As part of typical development children do display undesirable and challenging behaviour at times and this is dealt with on an individual basis. The following is a guide to how a toy throwing incident may be dealt with;

  • The child is asked to stop the behaviour. (If they don’t the request is repeated). Staff will explain why an action shouldn’t be done and what will happen if it is repeated.
  • If they are endangering the other children they will be asked to hand over the toy.

Staff are often ‘very disappointed’ if children don’t follow rules and this is often enough for the behaviour to stop. If not the traffic light system is used.

Traffic Lights: this is a visual aid to discourage challenging behaviour. A small incident (after verbal warnings) may result in a child’s name being moved onto amber; more serious or continuing behaviours will result in their name being moved up to red. Over a period of time; dependent upon age/developmental stage, children earn their way back down to green. Each day is started a fresh.

If a child displays a particularly anti-social behaviour such as smacking, biting etc. the child will be withdrawn from the group and taken to an area of the classroom where they have time to reflect on their behaviour.

After an appropriate amount of time (dependent on age) a member of staff will talk to the child and explain why they were withdrawn from the situation and help them to understand what they did was wrong. The child will then be asked to apologise to anybody else hurt in the incident.

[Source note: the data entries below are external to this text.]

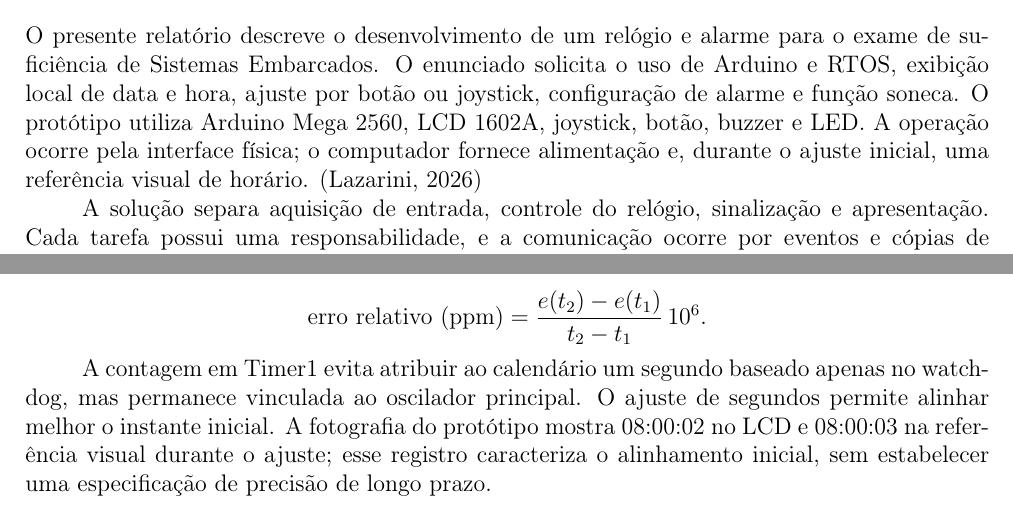
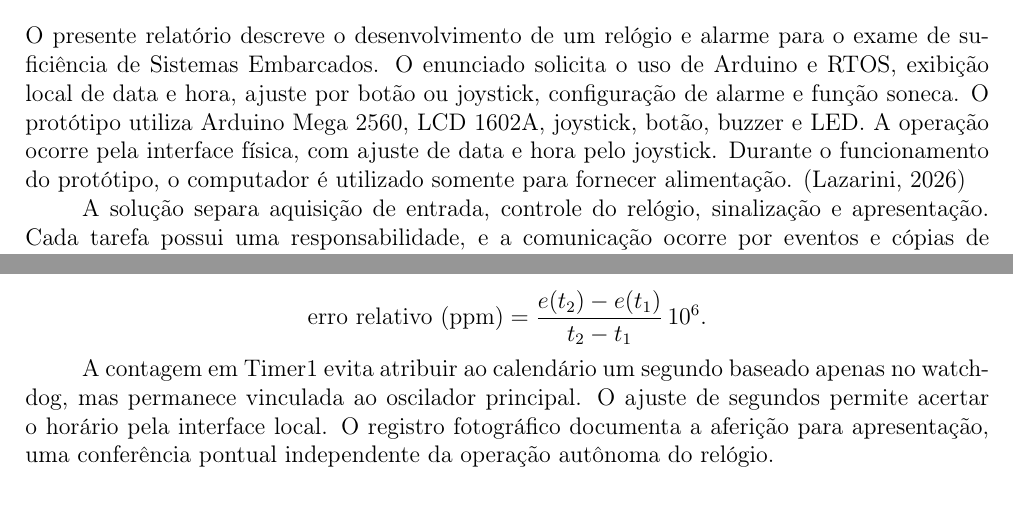
Before and after one commit to plreis/Sistemas-Embarcados, a LaTeX document (relatorio/overleaf/main.tex, which reads relatorio/overleaf/conteudo.tex): two parts of pages 1 and 9 of 12, joined at a grey line, cut so that both start at the same text. The pictures show the PDF file relatorio/Relatorio.pdf that the author committed with the source.

Commit message:
Ajusta relato da afericao e explicita alimentacao pelo computador

```diff
--- a/relatorio/overleaf/conteudo.tex
+++ b/relatorio/overleaf/conteudo.tex
@@ -1,6 +1,6 @@
 \section{Introdução}
 
-O presente relatório descreve o desenvolvimento de um relógio e alarme para o exame de suficiência de Sistemas Embarcados. O enunciado solicita o uso de Arduino e RTOS, exibição local de data e hora, ajuste por botão ou joystick, configuração de alarme e função soneca. O protótipo utiliza Arduino Mega 2560, LCD 1602A, joystick, botão, buzzer e LED. A operação ocorre pela interface física; o computador fornece alimentação e, durante o ajuste inicial, uma referência visual de horário. \autocite{fonte1}
+O presente relatório descreve o desenvolvimento de um relógio e alarme para o exame de suficiência de Sistemas Embarcados. O enunciado solicita o uso de Arduino e RTOS, exibição local de data e hora, ajuste por botão ou joystick, configuração de alarme e função soneca. O protótipo utiliza Arduino Mega 2560, LCD 1602A, joystick, botão, buzzer e LED. A operação ocorre pela interface física, com ajuste de data e hora pelo joystick. Durante o funcionamento do protótipo, o computador é utilizado somente para fornecer alimentação. \autocite{fonte1}
 
 A solução separa aquisição de entrada, controle do relógio, sinalização e apresentação. Cada tarefa possui uma responsabilidade, e a comunicação ocorre por eventos e cópias de estado em filas. O Timer1 fornece a contagem usada pelo calendário e pelos prazos de alarme; o watchdog mantém o tick do escalonador. Essa separação permite atualizar o LCD e navegar no menu enquanto o relógio continua avançando.
 
@@ -303,7 +303,7 @@ Para separar esses efeitos, considera-se o erro de indicação \texttt{e(t)} e s
 
 \[\mathrm{erro\ relativo\ (ppm)}=\frac{e(t_2)-e(t_1)}{t_2-t_1}\,10^6.\]
 
-A contagem em Timer1 evita atribuir ao calendário um segundo baseado apenas no watchdog, mas permanece vinculada ao oscilador principal. O ajuste de segundos permite alinhar melhor o instante inicial. A fotografia do protótipo mostra 08:00:02 no LCD e 08:00:03 na referência visual durante o ajuste; esse registro caracteriza o alinhamento inicial, sem estabelecer uma especificação de precisão de longo prazo.
+A contagem em Timer1 evita atribuir ao calendário um segundo baseado apenas no watchdog, mas permanece vinculada ao oscilador principal. O ajuste de segundos permite acertar o horário pela interface local. O registro fotográfico documenta a aferição para apresentação, uma conferência pontual independente da operação autônoma do relógio.
 
 Uma referência independente pode melhorar a manutenção do horário. A biblioteca \texttt{Arduino\_RTC\_Library} utiliza Timer2 assíncrono com cristal externo de 32,768 kHz, prescaler 128 e overflow de 256 contagens: nominalmente, \texttt{32768 / 128 / 256 = 1 Hz}. Essa solução requer o cristal e a ligação apropriada ao microcontrolador; instalar a biblioteca não acrescenta esse hardware à placa. Neste protótipo, também seria necessário transferir a geração de áudio para outra solução, pois \texttt{tone()} ocupa Timer2. \autocite{fonte15}
 
```
Also changed, not shown: README.md, fotos/README.md, relatorio/Relatorio.pdf, relatorio/overleaf/conteudo.tex (2 more changed lines), 1 other file.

Behaviour in each session is treated within that session. We understand the importance of having realistic expectations of the children based on their developmental level. Young children need to be supported with their behaviour immediately rather than during the course of a day. Individual target cards are sometimes created with the children to encourage and develop positive behaviours both in school and at home e.g. sharing, bedtime routines, toileting, teeth cleaning etc. These take on a variety of forms and are completed in partnership with parents.

Corporal or physical punishments, or the threat of them, are not to be used. In relation to the ‘Statutory Framework for the EYFS’ 2014 physical intervention will only be used to manage a child’s behaviour if it is necessary to prevent personal injury to the child, other children or an adult, to prevent serious damage to property or in what would be reasonably regarded as exceptional circumstances. For more information regarding physical intervention/contact please refer to the safe guarding/child protection policy.

Updated September 2016